Meet a RC researcher- Mary Jo Brodzik

At the National Snow and Ice Data Center at the University of Colorado, Boulder, Mary Jo Brodzik works with data from passive microwave sensors on Earth-observing satellites. These satellites collect data that can be used to study oceanography, wind speed on the surface of the ocean, soil moisture, seasonal snow cover, and polar sea ice. Until recently, climate modelers thought that ice sheets were static; only in the past 20 years have advances in glaciology shown that the ice sheets change and interact with the oceans and atmosphere. The information that the microwave data provides on liquid and crystal forms of water is now used to track climate change. Brodzik explains, “In September, when you hear on the news that the sea-ice minimum in the Arctic has hit a new low, that news article is coming out of this data center.”

Since 1978, the microwave data has been processed at 25-kilometer resolution. Brodzik says, “Up to now, there’s only been one number for a pixel that covers an area from Boulder to Denver and from the Front Range to I-25.” Her current project focuses on reprocessing the data, taking advantage of overlapping footprints between the original samples to improve the spatial resolution. “The supercomputer is the only way we can get that done,” Brodzik explains. “It’s highly, highly computationally expensive to run this image reconstruction technique that we’re doing, and we’re running a lot of data through it.”

Over the course of her career, Brodzik has seen software evolve dramatically. After studying mathematics as an undergraduate student, she worked as a defense contractor in the ‘80s and early ‘90s, developing software for Earth-observing defense satellites. She says, “That was when I got excited about looking at data from satellites, tracking them in orbit, and learning about the astrodynamics involved. That really got me going.” When Brodzik began working with observational satellites at the National Snow and Ice Data Center in 1993, her computer had four gigabytes of memory and took up her entire desk. At the time, she had to take certain shortcuts when processing the data due to the limits on computational power.
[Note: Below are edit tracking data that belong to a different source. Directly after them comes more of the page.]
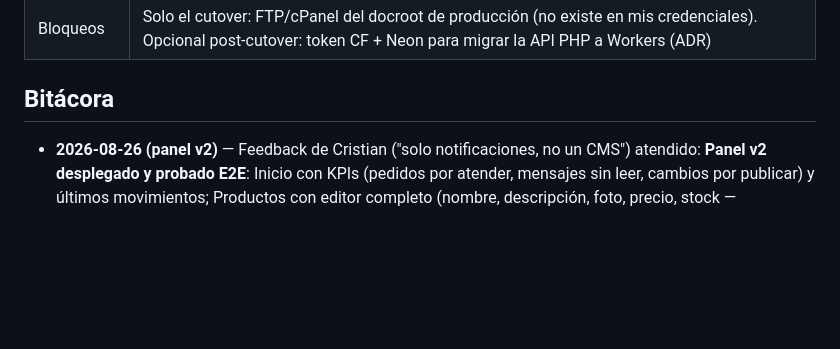
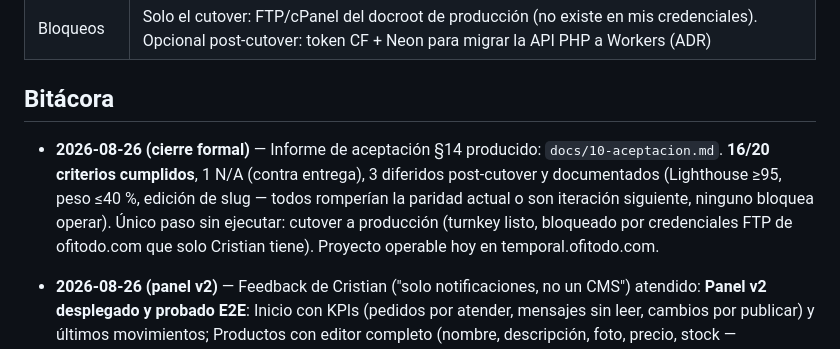
Before and after one commit to ineditodigital-sudo/ofitodo-2026, a Markdown page: docs/estado.md, the part around the change. GitHub-like rendering; blank space fills up the shorter version.

Commit message:
Informe de aceptacion final (§14): 16/20 criterios cumplidos, 3 diferidos documentados, cutover unico pendiente
Co-Authored-By: Claude Fable 5 <noreply@anthropic.com>

```diff
--- a/docs/estado.md
+++ b/docs/estado.md
@@ -10,6 +10,8 @@
 | Bloqueos | Solo el cutover: FTP/cPanel del docroot de producción (no existe en mis credenciales). Opcional post-cutover: token CF + Neon para migrar la API PHP a Workers (ADR) |
 
 ## Bitácora
+
+- **2026-08-26 (cierre formal)** — Informe de aceptación §14 producido: `docs/10-aceptacion.md`. **16/20 criterios cumplidos**, 1 N/A (contra entrega), 3 diferidos post-cutover y documentados (Lighthouse ≥95, peso ≤40 %, edición de slug — todos romperían la paridad actual o son iteración siguiente, ninguno bloquea operar). Único paso sin ejecutar: cutover a producción (turnkey listo, bloqueado por credenciales FTP de ofitodo.com que solo Cristian tiene). Proyecto operable hoy en temporal.ofitodo.com.
 
 - **2026-08-26 (panel v2)** — Feedback de Cristian ("solo notificaciones, no un CMS") atendido: **Panel v2 desplegado y probado E2E**: Inicio con KPIs (pedidos por atender, mensajes sin leer, cambios por publicar) y últimos movimientos; Productos con editor completo (nombre, descripción, foto, precio, stock — precio/stock al instante, el resto "por publicar"); **Páginas y SEO** (título/descripción de Google por página con contador); Mensajes con no-leídos; Ayuda. Ciclo cerrado con `scripts/sincronizar-panel.mjs` (panel → content/ → build). Guía de usuario en `docs/guia-panel.md`. Excepciones #4/#7/#8 **firmadas por Cristian**. Cutover: esperando credenciales FTP de producción que Cristian enviará.
 
```
Also changed, not shown: docs/10-aceptacion.md (added, +35 -0 lines).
She says, “When we got that data ready to go, we had to commandeer any Sun workstations that we could from the people down the hall and run their machines at night. Even with four workstations running around the clock, it took us years just to get caught up. This is what the supercomputer allows us to do overnight.”

Brodzik began using the Janus supercomputer in 2014. Until recently, most of her work on Janus involved testing, running daily regressions, and porting data into the supercomputer. Now, she has reached the stage at which she can examine a prototype year from the 38-year data set. Brodzik and her colleague, Molly Hardman, are using two processing techniques on each of two input data sets for the prototype year, an endeavor which will require from 200,000 to 300,000 hours on the supercomputer. Going forward, they will use a single technique and a single processing method, significantly cutting down the required number of computational hours. Once processed, the data can be used to inform computer simulations. Hardman says, “What data like ours can do is provide for models and simulations in the historical context. Scientists can compare their models to our data and see how accurate the models are.” Brodzik adds, “For climate change, we have to have simulations. We can’t possibly understand the future otherwise.”

 

To utilize the supercomputer, Brodzik and Hardman rely on the Research Computing staff for expertise. “They’ve been awesome,” Brodzik says. “There’s no way that we have the time to learn how to run a machine like this. That’s why Tim [Brown] and Pete [Ruprecht] are so critical to us.” Hardman adds, “They’re really responsive, and they learn just enough of the details of our project to get the job done, and that is critical. Not everyone is capable of doing that. And a lot of technical people are very arrogant about what they know, and there’s none of that from Tim and Pete.” High-performance computing requires a skill set so advanced that modern researchers cannot themselves become experts in it; instead, they rely on collaboration with experts such as those at Research Computing. “Big science and big data needs a lot of different people who are willing to talk to each other without teaching each other their expertise,” Brodzik says. “The days of scientists being geeks in dark closets and working by themselves are over.